- 2 to 3 tablespoons basil vinaigrette (below)
- 1 to 2 ripe avocados, pitted, peeled and sliced into wedges or chunks
- Fresh mint leaves
- Fresh dill leaves
- Flaky sea salt (or kosher salt)
Basil Vinaigrette (this makes 1 cup, so you’ll have plenty extra)
- 1 shallot, roughly chopped
- 2 cups (95 grams) tightly packed fresh basil leaves (stems removed)
- 1 clove garlic
- ½ teaspoon red pepper flakes
- ½ cup extra-virgin olive oil
- 2 tablespoons red wine vinegar
- 1 teaspoon kosher salt, plus more as needed
- Freshly ground black pepper
- Preheat the oven to 425 degrees Fahrenheit. Line a large, rimmed baking sheet with parchment paper.
- Scrub and trim the beets and slice them into wedges (about ½ to ¾-inch thick on the widest edge). Toss the beets and shallots with the olive oil and season with the red pepper flakes (go easy on the flakes if you’re sensitive to spice), salt and pepper. Transfer the seasoned beets and shallots to the prepared baking sheet (it’s ok if they overlap) and roast for 40 to 50 minutes, until fork tender. Remove from the oven and set aside to come to room temperature.
- To make the basil vinaigrette: In a high-powered blender or food processor, combine the shallot, basil, garlic, red pepper flakes, olive oil, red wine vinegar, and salt. Blend for 1 minute, or until very smooth. Season to taste with salt and pepper.
- Spread the labneh on a large platter, dollop with basil vinaigrette, and scatter with the beets and avocado wedges. Sprinkle with fresh mint leaves, dill, and flaky salt (don’t hold back) and serve.
This recipe comes from Cook What You Want by Gaby Dalkin. I added a few of my cooking notes in parentheses.
Labneh note: I cheated and use Siggi’s 4% yogurt instead. Gaby suggests that you can find labneh, an extra-thick yogurt, at specialty markets. Or, strain plain Greek yogurt through a cheesecloth for a few hours.
Change it up: If you can’t find fresh basil, dill and mint, you could simplify and use just one. Feel free to substitute Italian parsley or cilantro for any/all of them—beets go well with all of these herbs.
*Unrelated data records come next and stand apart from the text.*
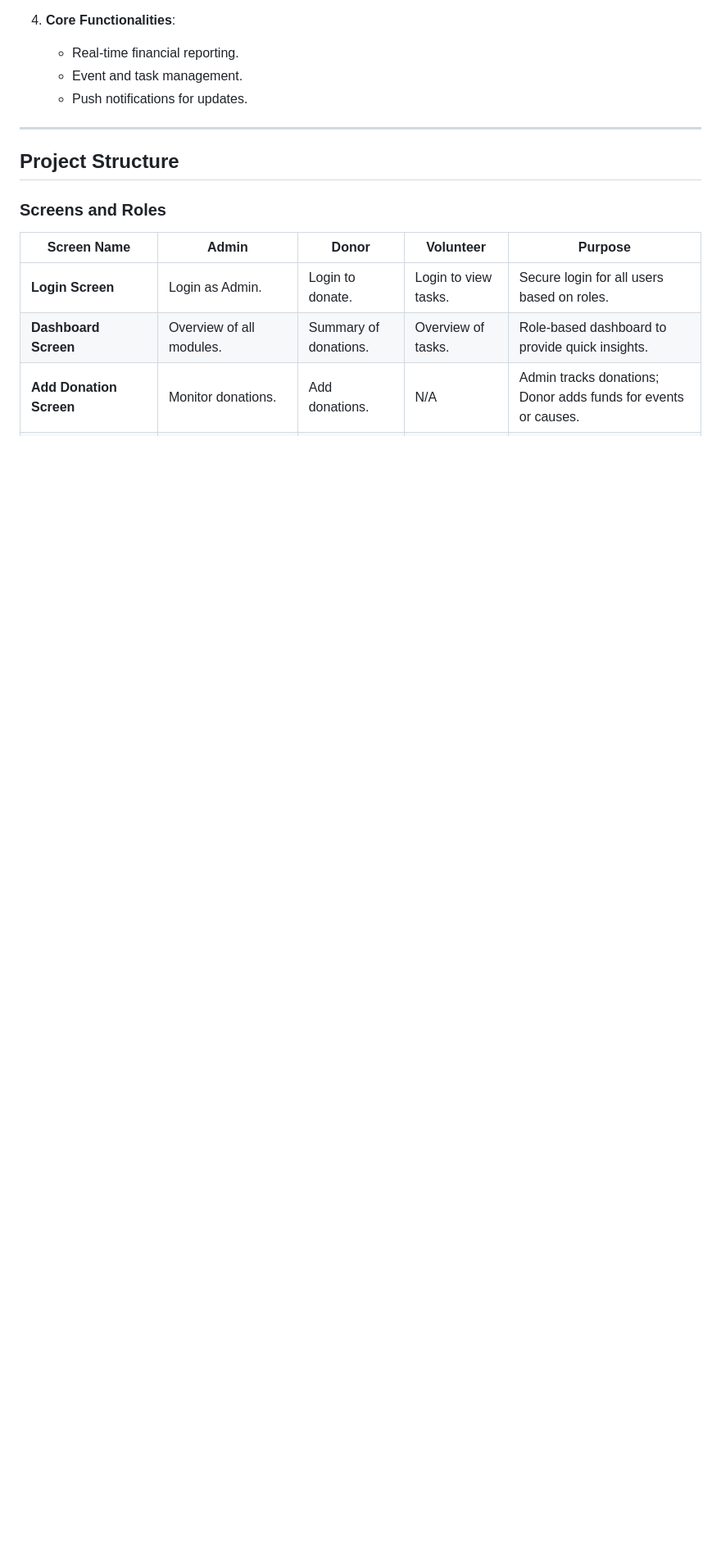
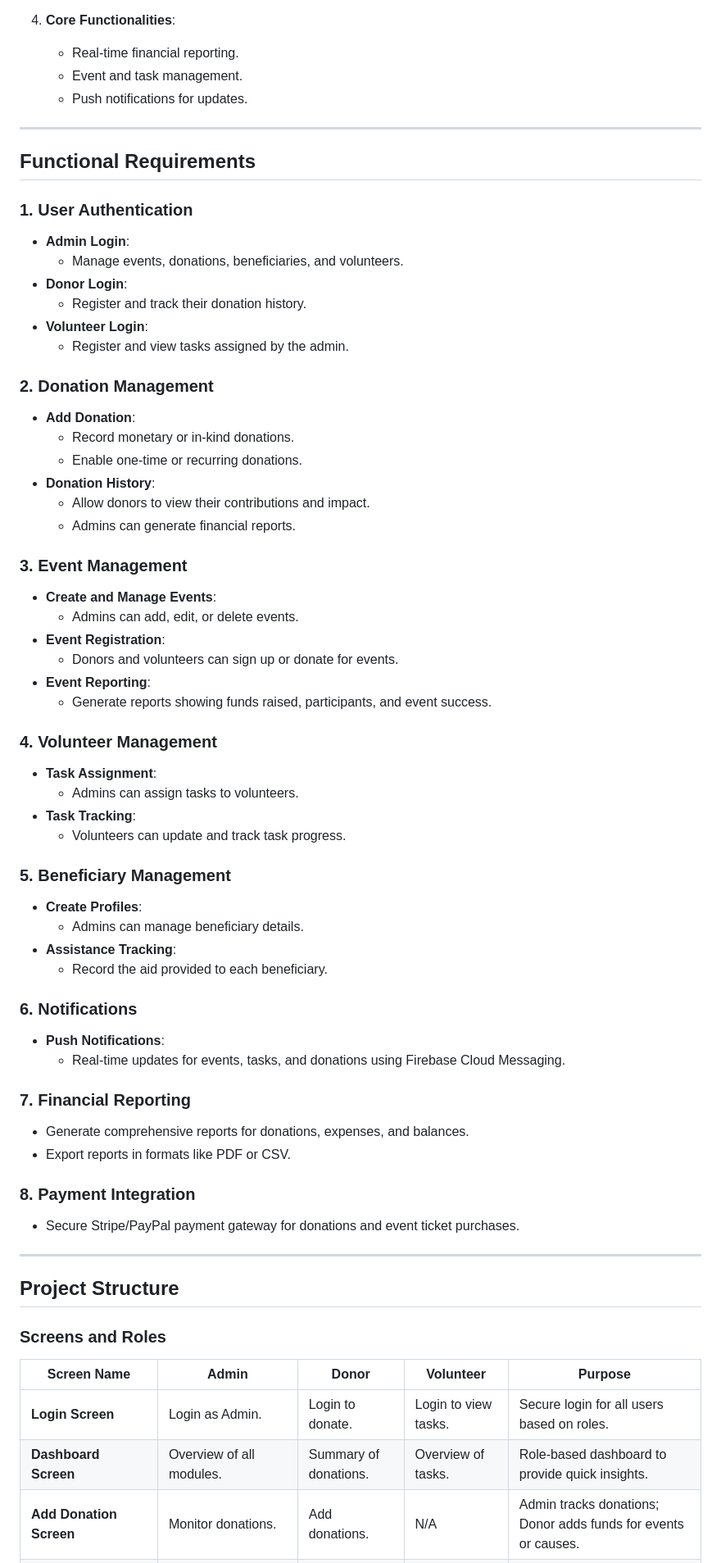
Before and after one commit to motayyabb/flutter, a Markdown page: Project/README.md, the part around the change. Shown at 82% size. Rendered like a GitHub page; blank space fills up the shorter version.

```diff
--- a/Project/README.md
+++ b/Project/README.md
@@ -22,6 +22,57 @@ The **NGO Management Flutter App** is designed to streamline operations for NGOs
    - Real-time financial reporting.
    - Event and task management.
    - Push notifications for updates.
+
+---
+
+## **Functional Requirements**
+
+### **1. User Authentication**
+- **Admin Login**:
+  - Manage events, donations, beneficiaries, and volunteers.
+- **Donor Login**:
+  - Register and track their donation history.
+- **Volunteer Login**:
+  - Register and view tasks assigned by the admin.
+
+### **2. Donation Management**
+- **Add Donation**:
+  - Record monetary or in-kind donations.
+  - Enable one-time or recurring donations.
+- **Donation History**:
+  - Allow donors to view their contributions and impact.
+  - Admins can generate financial reports.
+
+### **3. Event Management**
+- **Create and Manage Events**:
+  - Admins can add, edit, or delete events.
+- **Event Registration**:
+  - Donors and volunteers can sign up or donate for events.
+- **Event Reporting**:
+  - Generate reports showing funds raised, participants, and event success.
+
+### **4. Volunteer Management**
+- **Task Assignment**:
+  - Admins can assign tasks to volunteers.
+- **Task Tracking**:
+  - Volunteers can update and track task progress.
+
+### **5. Beneficiary Management**
+- **Create Profiles**:
+  - Admins can manage beneficiary details.
+- **Assistance Tracking**:
+  - Record the aid provided to each beneficiary.
+
+### **6. Notifications**
+- **Push Notifications**:
+  - Real-time updates for events, tasks, and donations using Firebase Cloud Messaging.
+
+### **7. Financial Reporting**
+- Generate comprehensive reports for donations, expenses, and balances.
+- Export reports in formats like PDF or CSV.
+
+### **8. Payment Integration**
+- Secure Stripe/PayPal payment gateway for donations and event ticket purchases.
 
 ---
 
```
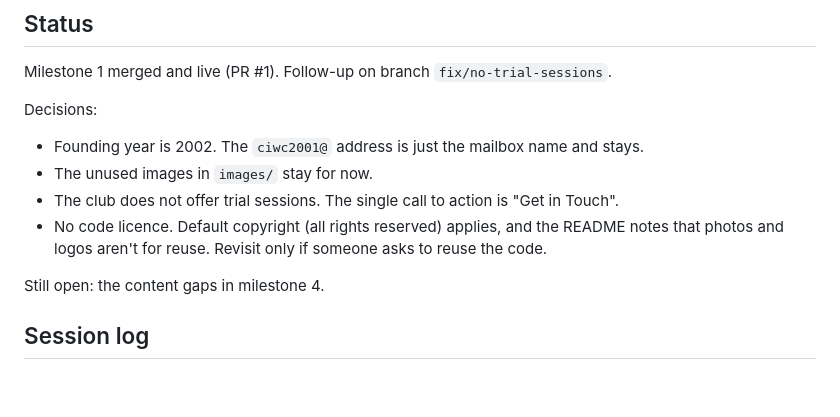
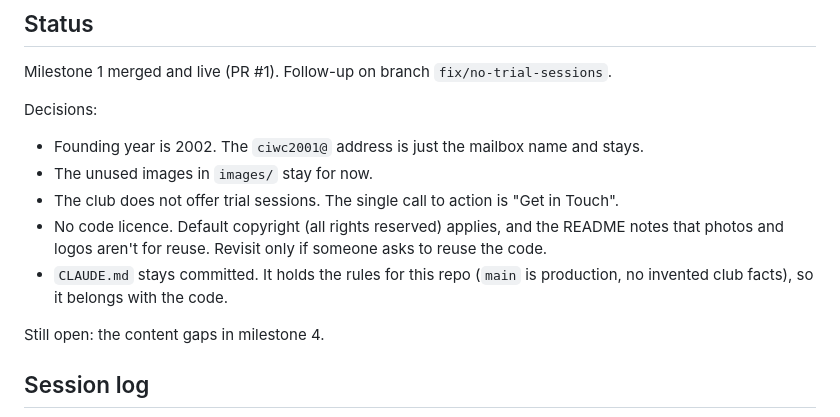
Before and after one commit to cooliver81/ci-website, a Markdown page: docs/PLAN.md, the part around the change. Drawn GitHub-style; blank space fills up the shorter version.

Commit message:
Plan: record decision to keep CLAUDE.md in the repo
Co-Authored-By: Claude Opus 5.5 <noreply@anthropic.com>

```diff
--- a/docs/PLAN.md
+++ b/docs/PLAN.md
@@ -25,6 +25,8 @@ Decisions:
 - The club does not offer trial sessions. The single call to action is "Get in Touch".
 - No code licence. Default copyright (all rights reserved) applies, and the README notes that photos and logos
   aren't for reuse. Revisit only if someone asks to reuse the code.
+- `CLAUDE.md` stays committed. It holds the rules for this repo (`main` is production, no invented club facts),
+  so it belongs with the code.
 
 Still open: the content gaps in milestone 4.
 
```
Storage suggestions and leftovers: This dish should keep well in the refrigerator, covered, for about three days. Leftover basil vinaigrette is great on fresh, summery salads. It will keep in the fridge for up to three days.
Make it dairy free/vegan: You could use vegan sour cream in place of the labneh.
▸ Nutrition Information
The information shown is an estimate provided by an online nutrition calculator. It should not be considered a substitute for a professional nutritionist’s advice.